A legal application filed in a right-to-die case before the Supreme Court of British Columbia spells out in painful detail the way Gloria Taylor’s life is steadily and rapidly deteriorating.
The 63-year-old, divorced mother of two adult sons has amyotrophic lateral sclerosis, or Lou Gehrig’s disease, a fatal illness that afflicts about 3,000 Canadians. It has left her with a crippled right hand, difficulty breathing, atrophied muscles in her feet and toes, uncontrollable cramps that shoot through her body and bouts of excruciating pain when she stretches.
“Gloria is terrified of losing control of her bodily functions. … One of her greatest fears is to be reduced to a condition where she must rely on others for all of her needs. She does not want to live in a bedridden state, stripped of her dignity and independence,” states the application, filed by the British Columbia Civil Liberties Association, one of two groups in B.C. challenging laws that make it illegal to assist someone in suicide.
George Copley, a lawyer for the Attorney-General of B.C., said both the provincial and federal governments need more time to prepare for the case, and urged a delay.
But Joseph Arvay, a lawyer for the BCCLA, said time is something his client doesn’t have. “We have a dying woman who wants to be able to exercise her constitutional right to die with dignity,” Mr. Arvay said outside court on Tuesday. “And the only way that’s going to happen is if the trial is heard in November, because her situation is urgent.”

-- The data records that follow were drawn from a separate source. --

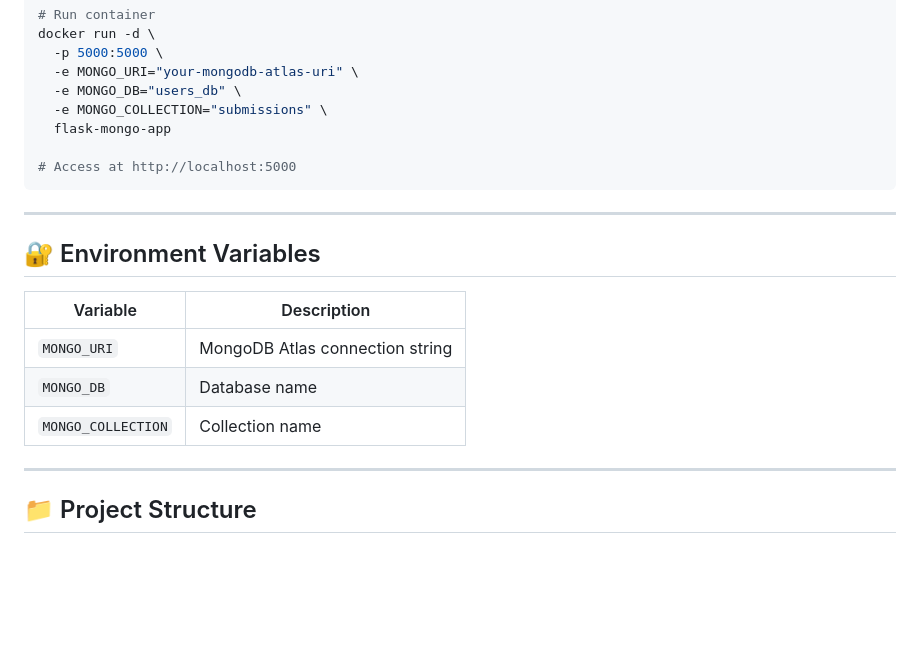
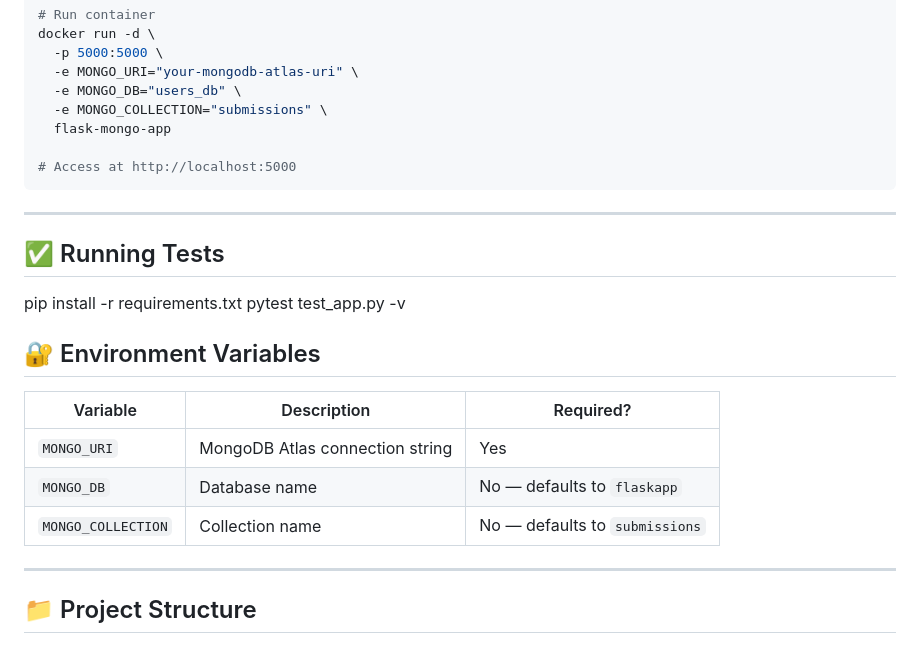
Before and after one commit to aakash-1004/flask-mongo-app, a Markdown page: README.md, the part around the change. Drawn GitHub-style; blank space fills up the shorter version.

Commit message:
Enhance README with test instructions and env variables
Added a section for running tests and updated environment variables table.

```diff
--- a/README.md
+++ b/README.md
@@ -96,14 +96,17 @@ docker run -d \
 
 ---
 
+## ✅ Running Tests
+
+pip install -r requirements.txt
+pytest test_app.py -v
 ## 🔐 Environment Variables
 
-| Variable | Description |
-|----------|-------------|
-| `MONGO_URI` | MongoDB Atlas connection string |
-| `MONGO_DB` | Database name |
-| `MONGO_COLLECTION` | Collection name |
-
+| Variable | Description | Required? |
+|---|---|---|
+| `MONGO_URI` | MongoDB Atlas connection string | Yes |
+| `MONGO_DB` | Database name | No — defaults to `flaskapp` |
+| `MONGO_COLLECTION` | Collection name | No — defaults to `submissions` |
 ---
 
 ## 📁 Project Structure
```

The government’s position, he added, “is irresponsible and it’s insensitive. For them to say we need more time, and given the situation of Ms. Taylor, is in my opinion very wrong. … Gloria has ALS. … It is a disease that causes people to die in a horrible manner and she wants to be able to avoid that fate if at all possible with the assistance of this court.”
Shortly after Mr. Arvay’s application was heard, the Farewell Foundation For The Right To Die appeared before the same judge to discuss two legal applications it is bringing. One involves an appeal against a decision by the B.C. Registrar of Companies, which refused to allow the group to register as a society on the grounds that it has illegal purposes.
The Farewell Foundation is also before the courts with a civil suit it has filed against the Attorney-General of Canada, in which it is challenging the constitutionality of the law against assisted suicide.
Jason Gratl, a lawyer representing the Farewell Foundation, told court his client wants to get to trial quickly and is willing to either proceed with the appeal, or the civil suit, whichever is more expedient.
The provincial government is trying to have the appeal dismissed, and it is understood the federal government will ask to dismiss the civil suit when that issue is heard Wednesday.
The Farewell Foundation and B.C. Civil Liberties Association cases have been proceeding separately, but that may change.
“We are on parallel tracks, but clearly we will have to merge at some point,” Russel Ogden, one of the founding directors of the Farewell Foundation, said outside court. “The same judicial case management judge, Madam Justice Lynn Smith, is hearing [all]these issues. It makes sense to consolidate the resources both from the Civil Liberties and Farewell Foundation perspectives, but also from the perspective of the justice system. The Attorney-General, the judge, they ought to be able to hear all these same issues in the same courtroom because there is a convergence here.”
In a separate interview, however, Mr. Arvay did not seem so sure, saying he didn’t see the Farewell case as “the appropriate vehicle” to challenge the law.
“Whether they might intervene in this case is up to them and the court, but we’re proceeding on the basis that it will be our case that’s going to carry the issue,” he said.